Recently, I spoke with Mark Colwell, marketing manager of GoHealth, an online marketplace for health plans, about his company’s take on what will happen to health insurance rates for independent professionals who buy healthcare on the open market. His company is anticipating an uptick in business, once Americans are forced to buy health coverage under the reform or pay penalties. We’re aware there are many perspectives on health reform and will be interviewing other experts to flesh out the picture for readers of $200KFreelancer.
Here are some key takeaways.
If you’re ill and have been denied coverage: You’ll finally be able to buy a plan. “Nobody can deny you coverage any more in 2014,” he says. And if you’re buying a plan on the open market and are now paying an exorbitant rate, you’ll find your costs go down. “People who are unhealthy will pay a lot less,” he says. How much less is a big unknown.
If you’re healthy and qualify for subsidies: If you earn $88,200 or less for a family of four or $43,320 of less as an individual, you will qualify for subsidized rates. You may have more choice than you do now in the level of coverage you can buy. The exchanges will sell four levels of plans: bronze, silver, gold and platinum, with bronze being the least robust. It’s unclear how those levels of coverage will be defined.
Will you pay less for similar coverage to what you have now, assuming you’re buying insurance? It depends on how much of a subsidy you get, but cheaper rates are not guaranteed. “On average, rates are going to go up for most people,” says Colwell. The Kaiser Family Foundation offers a set of tables that estimate what you will likely pay, depending on your income. (You have to use the calculator first to get to the page where the tables appear).
If you don’t qualify for the subsidies. You will probably pay more for your health insurance, as insurance companies try to offset the increased costs of treating more unhealthy people, says Colwell. He says it’s impossible to predict what the increase in rates will be but “it could be as much as 50%.” (Contemplating my rates going up to as much as $4,500 a month makes me almost physically ill, so I’m going to have to force myself to stop thinking about it! But, since we keep getting $600 a month increases, that number doesn’t seem wildly out of whack).

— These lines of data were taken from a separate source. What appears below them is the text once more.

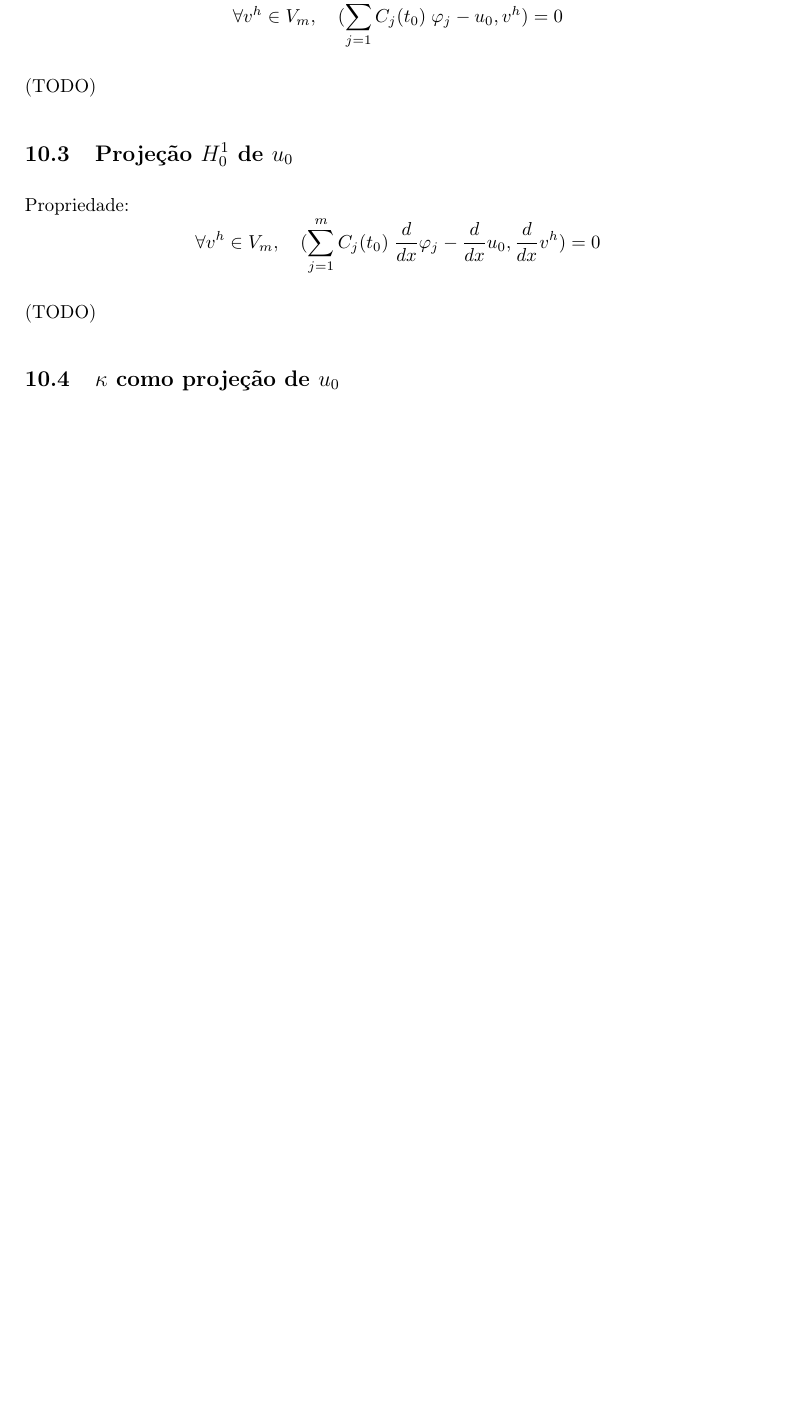
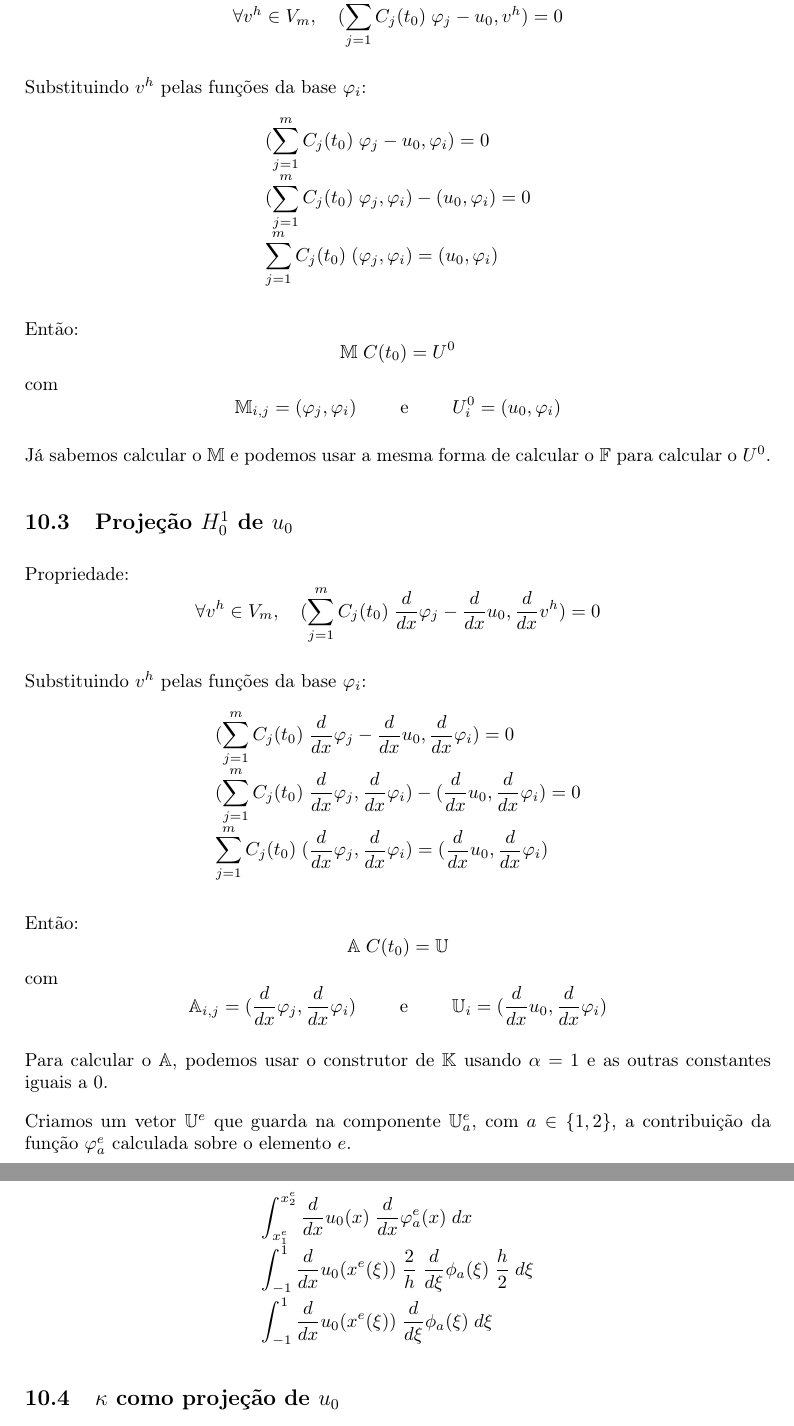
Before and after one commit to Kiyoshi364/finite-elements, a LaTeX document (trabalhos/02/main.tex): part of page 7 of 8 before the commit and two parts of pages 7 and 8 of 9 after it, the two joined at a grey line, cut so that both start at the same text, the shorter picture padded with empty space. Compiled offline with pdfLaTeX.

Commit message:
Trabalho02: aproximacoes de u0

```diff
--- a/trabalhos/02/main.tex
+++ b/trabalhos/02/main.tex
@@ -626,7 +624,29 @@ Propriedade:
     (\sum_{j=1}^m{ C_j(t_0) \; \vphi_j } - u_0, v^h) = 0
 \]
 
-(TODO)
+Substituindo \(v^h\) pelas funções da base \(\vphi_i\):
+\[ \begin{array}{l} \displaystyle
+    (\sum_{j=1}^m{ C_j(t_0) \; \vphi_j } - u_0, \vphi_i) = 0
+    \\ \displaystyle
+    (\sum_{j=1}^m{ C_j(t_0) \; \vphi_j }, \vphi_i) - (u_0, \vphi_i) = 0
+    \\ \displaystyle
+    \sum_{j=1}^m{ C_j(t_0) \; (\vphi_j, \vphi_i) } = (u_0, \vphi_i)
+\end{array} \]
+
+Então:
+\[
+  \mathbb{M} \; C(t_0) = U^0
+\]
+com
+\[
+    \mathbb{M}_{i,j} = (\varphi_j, \varphi_i)
+    \qquad\text{ e }\qquad
+    U^0_i = (u_0, \varphi_i)
+\]
+
+Já sabemos calcular o \(\mathbb{M}\)
+e podemos usar a mesma forma de calcular o \(\mathbb{F}\)
+para calcular o \(U^0\).
 
 \subsection{Projeção \texorpdfstring{\(H^1_0\)}{H10} de \texorpdfstring{\(u_0\)}{u0}}
 
@@ -636,7 +656,50 @@ Propriedade:
     (\sum_{j=1}^m{ C_j(t_0) \; \frac{d}{dx}\vphi_j } - \frac{d}{dx}u_0, \frac{d}{dx}v^h) = 0
 \]
 
-(TODO)
+Substituindo \(v^h\) pelas funções da base \(\vphi_i\):
+\[ \begin{array}{l} \displaystyle
+    (\sum_{j=1}^m{ C_j(t_0) \; \frac{d}{dx}\vphi_j } - \frac{d}{dx}u_0, \frac{d}{dx}\vphi_i) = 0
+    \\ \displaystyle
+    (\sum_{j=1}^m{ C_j(t_0) \; \frac{d}{dx}\vphi_j }, \frac{d}{dx}\vphi_i) - (\frac{d}{dx}u_0, \frac{d}{dx}\vphi_i) = 0
+    \\ \displaystyle
+    \sum_{j=1}^m{ C_j(t_0) \; (\frac{d}{dx}\vphi_j, \frac{d}{dx}\vphi_i) } = (\frac{d}{dx}u_0, \frac{d}{dx}\vphi_i)
+\end{array} \]
+
+Então:
+\[
+  \mathbb{A} \; C(t_0) = \mathbb{U}
+\]
+com
+\[
+    \mathbb{A}_{i,j} = (\frac{d}{dx}\varphi_j, \frac{d}{dx}\varphi_i)
+    \qquad\text{ e }\qquad
+    \mathbb{U}_i = (\frac{d}{dx}u_0, \frac{d}{dx}\varphi_i)
+\]
+
+Para calcular o \(\mathbb{A}\),
+podemos usar o construtor de \(\mathbb{K}\)
+usando \(\alpha = 1\) e as outras constantes iguais a \(0\).
+
+Criamos um vetor \(\mathbb{U}^{e}\)
+que guarda na componente \(\mathbb{U}^e_a\),
+com \(a \in \{ 1, 2 \}\),
+a contribuição da função \(\vphi^e_a\)
+calculada sobre o elemento \(e\).
+
+\[ \begin{array}{l} \displaystyle
+    \int_{x^e_1}^{x^e_2}{
+        \frac{d}{dx}u_0(x) \; \frac{d}{dx}\varphi^e_a(x)
+    \;dx}
+    \\[2ex] \displaystyle
+    \int_{-1}^1{
+        \frac{d}{dx}u_0(x^e(\xi)) \; \frac{2}{h} \; \frac{d}{d\xi}\phi_a(\xi)
+        \; \frac{h}{2}
+    \;d\xi}
+    \\[2ex] \displaystyle
+    \int_{-1}^1{
+        \frac{d}{dx}u_0(x^e(\xi)) \; \frac{d}{d\xi}\phi_a(\xi)
+    \;d\xi}
+\end{array} \]
 
 \subsection{\texorpdfstring{\(\kappa\)}{Kappa} como projeção de \texorpdfstring{\(u_0\)}{u0}}
 
```
Also changed, not shown: trabalhos/02/main.tex (56 more changed lines).
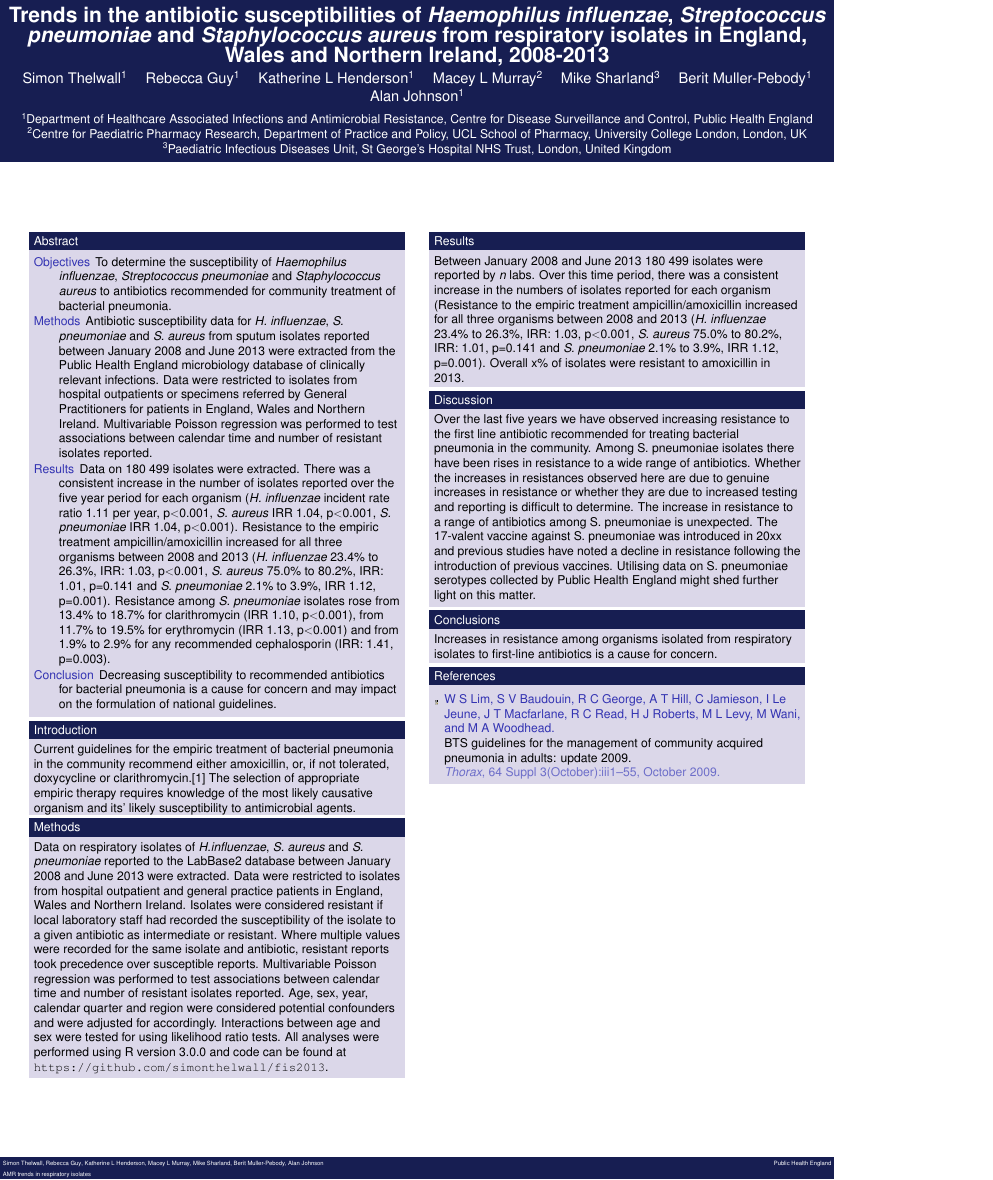
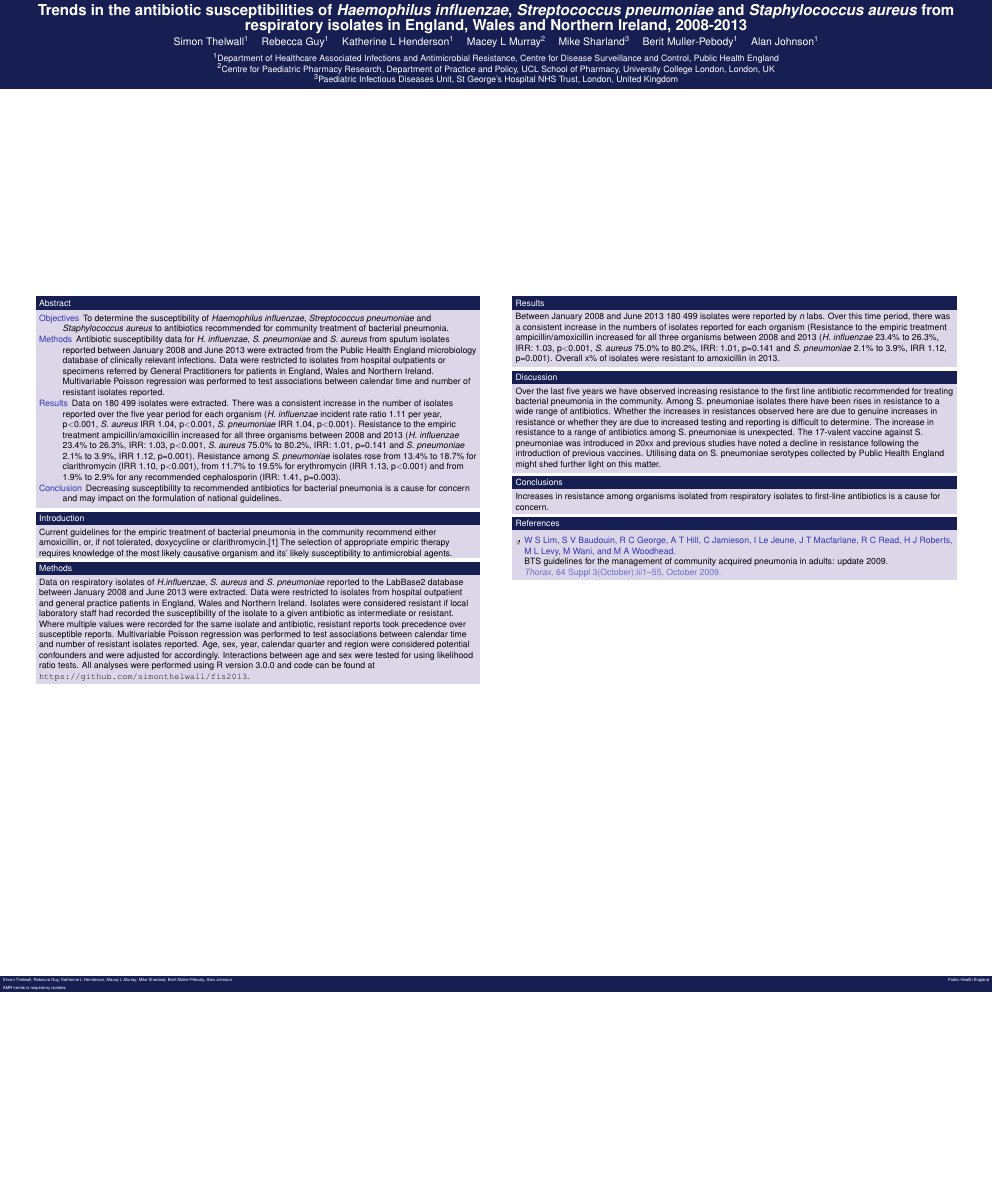
Before and after one commit to simonthelwall/fis2013, a LaTeX poster (fisposter.tex): the whole page, the shorter picture padded with empty space. Compiled offline with pdfLaTeX; a LaTeX package or settings file that is missing is left out.

Commit message:
Edit to add custom size

```diff
--- a/fisposter.tex
+++ b/fisposter.tex
@@ -2,7 +2,8 @@
 \mode<presentation>{
   \usetheme{PHE_berlin}
 }
-\usepackage[orientation=portrait,size=a0,scale=1.4,debug]{beamerposter}
+%\usepackage[orientation=portrait,size=a0,scale=1.4,debug]{beamerposter}
+\usepackage[size=custom,width=100,height=100,scale=1, debug]{beamerposter}
 \usepackage[utf8]{inputenc}
 \usepackage{default}
 
```
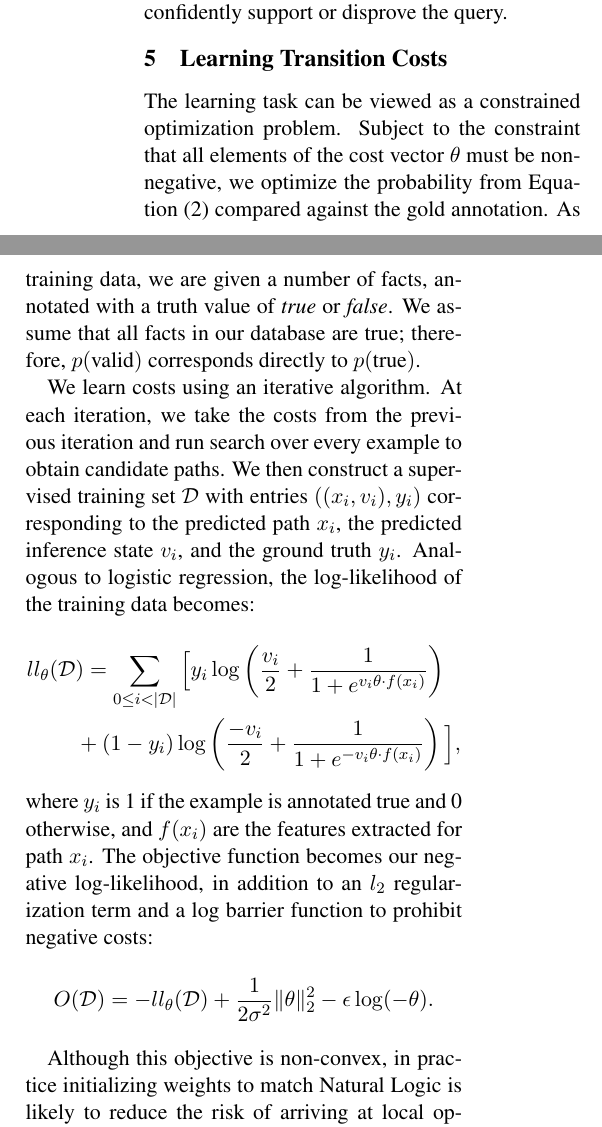
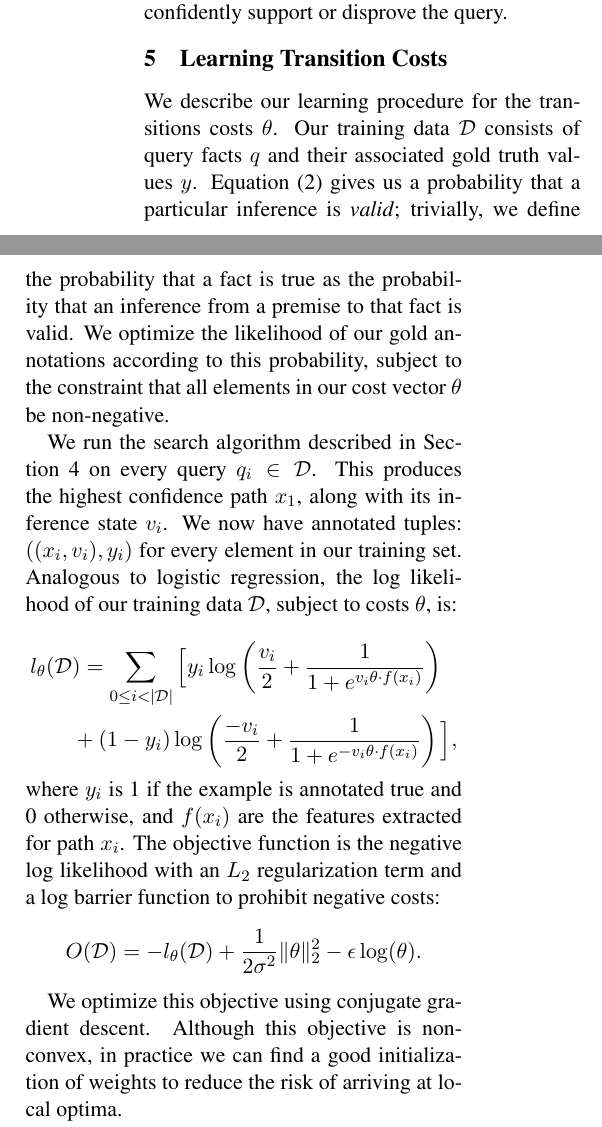
Before and after one commit to gangeli/NaturalLI, a LaTeX paper (pub/emnlp2014/naturalli.tex, which reads pub/emnlp2014/learning.tex): two parts of the columns of page 7 of 11, joined at a grey line, cut so that both start at the same text. The pictures show the PDF file pub/emnlp2014/naturalli.pdf that the author committed with the source.

Commit message:
FINAL EMNLP SUBMISSION

```diff
--- a/pub/emnlp2014/learning.tex
+++ b/pub/emnlp2014/learning.tex
@@ -1,48 +1,70 @@
 \Section{learning}{Learning Transition Costs}
-The learning task can be viewed as a constrained optimization problem.
-Subject to the constraint that all elements of the cost vector $\theta$
-  must be non-negative, we optimize the probability from
-  Equation \refeqn{prob} compared against the gold annotation.
-As training data, we are given a number of facts, annotated with a
-  truth value of \textit{true} or \textit{false}.
-We assume that all facts in our database are true; therefore,
-  $p(\textrm{valid})$ corresponds directly to $p(\textrm{true})$.
+%The learning task can be viewed as a constrained optimization problem.
+We describe our learning procedure for the transitions costs $\theta$.
+Our training data $\sD$ consists of query facts $q$ and their associated
+  gold truth values $y$.
+Equation \refeqn{prob} gives us a probability that a particular inference
+  is \textit{valid}; trivially, we define the probability that a
+  fact is true as the probability that an inference from a premise to
+  that fact is valid.
+%  we assume that every fact in our database is true, which allows us
+%  to use the equation as a proxy for the probability that a fact
+%  is true.
+We optimize the likelihood of our gold annotations according to
+  this probability, subject to
+  the constraint that all elements in our cost vector $\theta$ be
+  non-negative.
 
-We learn costs using an iterative algorithm.
-At each iteration, we take the costs from the previous iteration
-  and run search over every example to obtain candidate paths.
-We then construct a supervised training set $\sD$ with entries
-  $((x_i, v_i), y_i)$ corresponding to the predicted path $x_i$,
-  the predicted inference state $v_i$, and the ground truth $y_i$.
-Analogous to logistic regression,
-  the log-likelihood of the training data becomes:
+We run the search algorithm described in \refsec{inference} on every
+  query $q_i \in \sD$.
+This produces the highest confidence path $x_1$, along with its
+  inference state $v_i$.
+We now have annotated tuples: $( (x_i, v_i), y_i )$ for every
+  element in our training set.
+Analogous to logistic regression, the log likelihood of our training
+  data $\sD$, subject to costs $\theta$, is:
 
-\vspace{-0.5em}
+%Subject to the constraint that all elements of the cost vector $\theta$
+%  must be non-negative, we optimize the probability from
+%  Equation \refeqn{prob} compared against the gold annotation.
+%As training data, we are given a number of facts, annotated with a
+%  truth value of \textit{true} or \textit{false}.
+%We assume that all facts in our database are true; therefore,
+%  $p(\textrm{valid})$ corresponds directly to $p(\textrm{true})$.
+%
+%We learn costs using an iterative algorithm.
+%At each iteration, we take the costs from the previous iteration
+%  and run search over every example to obtain candidate paths.
+%We then construct a supervised training set $\sD$ with entries
+%  $((x_i, v_i), y_i)$ corresponding to the predicted path $x_i$,
+%  the predicted inference state $v_i$, and the ground truth $y_i$.
+%Analogous to logistic regression,
+%  the log-likelihood of the training data becomes:
+
+\vspace{-0.75em}
 \begin{align*}
-\l\l_\theta(\sD&) = \sum_{0 \leq i < |\sD|} \Big[
+\l_\theta(\sD&) = \sum_{0 \leq i < |\sD|} \Big[
     y_i \log \left(\frac{v_i}{2} + \frac{1}{1 + e^{v_i \theta \cdot f(x_i)}} \right) \\
     &+ (1 - y_i) \log \left(\frac{-v_i}{2} + \frac{1}{1 + e^{-v_i \theta \cdot f(x_i)}} \right)
   \Big],
 \end{align*}
-\vspace{-0.5em}
+\vspace{-1.0em}
 
 \noindent where $y_i$ is 1 if the example is annotated true and 0
   otherwise, and $f(x_i)$ are the features extracted for path $x_i$.
-The objective function becomes our negative log-likelihood, in addition
-  to an $l_2$ regularization term and a log barrier function to
+The objective function is the negative log likelihood with
+  an $L_2$ regularization term and a log barrier function to
   prohibit negative costs:
-\vspace{-0.5em}
 
+\vspace{-1.0em}
 \begin{equation*}
-O(\sD) = -\l\l_\theta(\sD)
+O(\sD) = -\l_\theta(\sD)
   + \frac{1}{2 \sigma^2}\|\theta\|_2^2
-  - \epsilon \log(-\theta).
+  - \epsilon \log(\theta).
 \end{equation*}
-\vspace{-0.5em}
+\vspace{-1.0em}
 
-Although this objective is non-convex, in practice initializing weights
-  to match Natural Logic is likely to reduce the risk of arriving at
+We optimize this objective using conjugate gradient descent.
+Although this objective is non-convex, in practice we can find a good
+  initialization of weights to reduce the risk of arriving at
   local optima.
-Therefore, we opt to \naive ly run a convex solver on the objective after
-  each iteration, initialized to the weights from the previous
-  iteration.
```
Also changed, not shown: pub/emnlp2014/conclusion.tex (+1 -1 lines), pub/emnlp2014/inference.tex (+1 -0 lines), pub/emnlp2014/intro.tex (+5 -5 lines), pub/emnlp2014/results.tex (+3 -3 lines), pub/emnlp2014/naturalli.pdf, pub/emnlp2014/learning.tex (18 more changed lines).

I used a calculator from the Kaiser Family Foundation to predict rates for a “silver” family plan in several states. Since this site is the $200KFreelancer, I calculated the rate for a married 45-year-old plan holder with two children and a family income of $200,000 in a high-cost state, where many of our readers live. The premium: $17,094. (But, based on my premiums, that number seemed unrealistically low–unless the silver plan is truly bare bones) For the lowest cost of living states, the calculator said annual premiums would likely total $11,396 for the same family. For single people, the cost was $6,730 in a high cost of living state and $4,487 in one with the lowest healthcare costs.
The bite of higher health rates may not be as painful if you live outside of high-cost states like New York, New Jersey and Massachusetts. For instance, in lower cost states, “right now, if you’re a healthy individual, you can purchase a plan from $80 to $200 a month,” Colwell says. Post-health reform, a plan may cost $300 a month, he said.
Colwell brought up another key point that will affect everyone: It may take longer to get a doctor’s appointment, as millions of people enter the market in 2014. “There’s going to be a massive shortage of doctors and healthcare providers,” he says. That might not affect folks who live in areas that are chock full of doctors, but it could be a big factor for those in underserved communities.
My guess after covering health care for a long time is that the cost of health care in low cost states will rise to be roughly the same as the costs in high-cost states; and high-cost states won’t necessarily see much of an increase. New York, New Jersey and Massachusetts are states where health care insurance is heavily regulated. The greater regulation results in more people being covered with richer plans — but the regulations also drive costs up.